The French central bank (Banque de France) has joined the fast-growing queue of countries looking to launch a digital currency within the next few years, according to a report by local news agency, Les Echos.
Also confirmed by Banque de France in a separate update, François Villeroy de Galhau, the governor of the institution, announced that the bank would trial its digital euro project by the end of the first quarter of 2020, with one eye on subsequently rolling out the digital currency.
The pilot of the new digital currency being worked on by the bank will, however, only involve selected financial institutions in the country, and not retail users as seen in the case of mainstream cryptocurrencies like Bitcoin.
The central bank official also provided specifics regarding the potential timeline for the launch of the central bank-backed digital currency, telling his audience at a conference of the French Control Authority. Prudential and Resolution (ACPR):
We intend to start experimenting quickly and launch a call for projects (for private sector players) by the end of the first quarter of 2020.
Villeroy also reportedly noted that their planned digital “would provide a powerful lever for asserting our sovereignty against private initiatives of the Libra type,” planned by Facebook. The central bank head believes going ahead of others would give France a significant advantage.
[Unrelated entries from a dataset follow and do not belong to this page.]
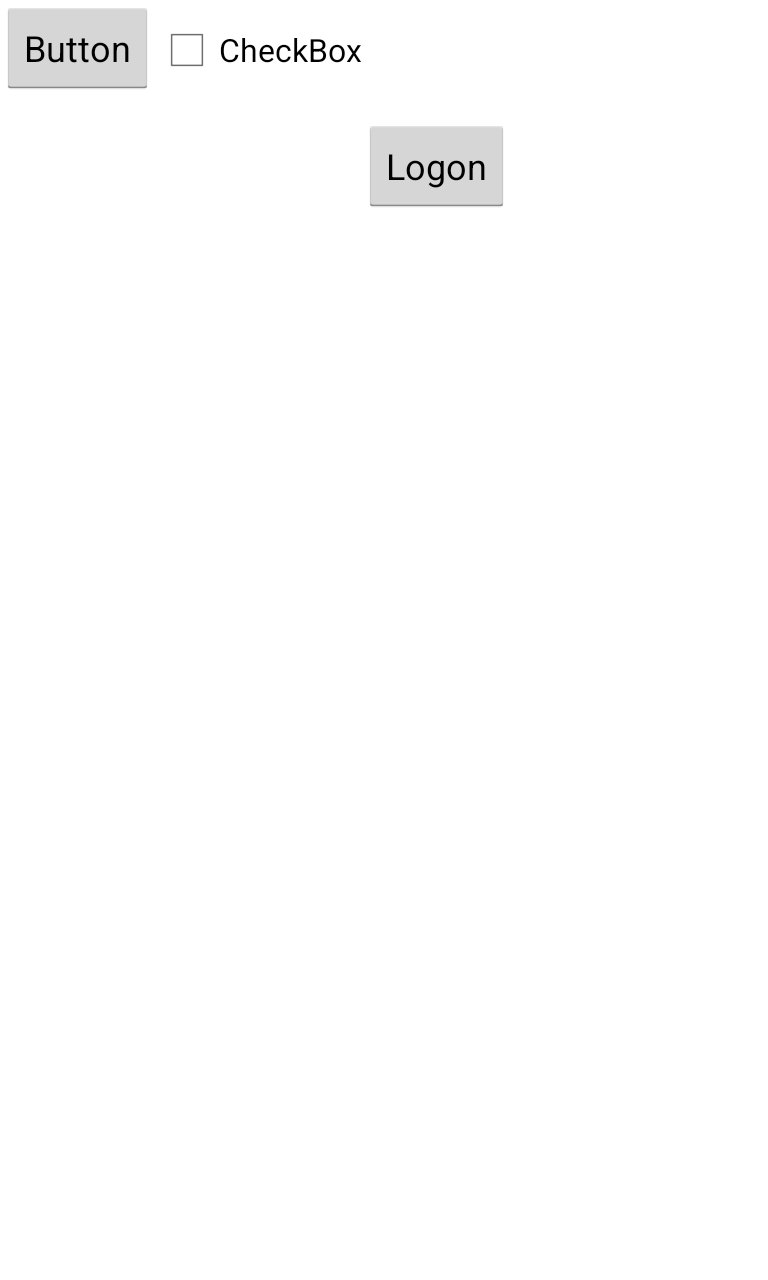
Repository: 12030121030/eventhandling
Layout: Login/res/layout/activity_main.xml
These files come from the project's save history. The layout is drawn as it stood at one moment and after the next save; the edit follows.
It is drawn on a 768 x 1280 px phone screen (xhdpi) without system bars, with theme AppTheme; the app's code is not run.

Above is the layout before, as saved 2014-12-12 03:43:48.

After the next save:
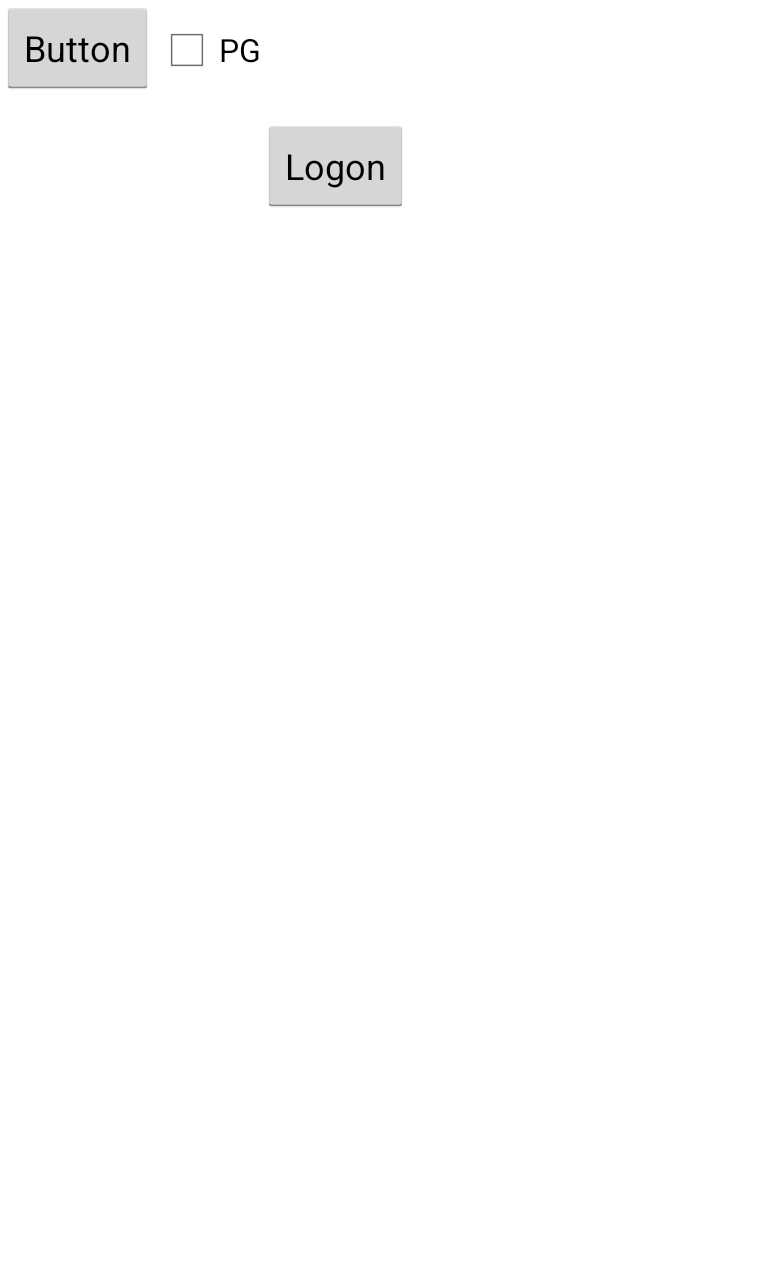
Saved 9 s later.
--- a/Login/res/layout/activity_main.xml
+++ b/Login/res/layout/activity_main.xml
@@ -14,7 +14,7 @@
         android:id="@+id/stream"
         android:layout_width="wrap_content"
         android:layout_height="wrap_content"
-        android:text="CheckBox" />
+        android:text="PG" />
 
     <Button
         android:id="@+id/btnClick"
“I see a certain interest to move quickly on the issue of at least a wholesale MDBC [a payment tool used between players in the financial sector] to be the first issuer at the international level and thus derive the benefits reserved for a reference MDBC,” Villeroy reportedly said.
As mentioned earlier, France is not the only country currently contemplating the issuance of a central bank-backed digital currency with China, and Turkey also working on similar projects.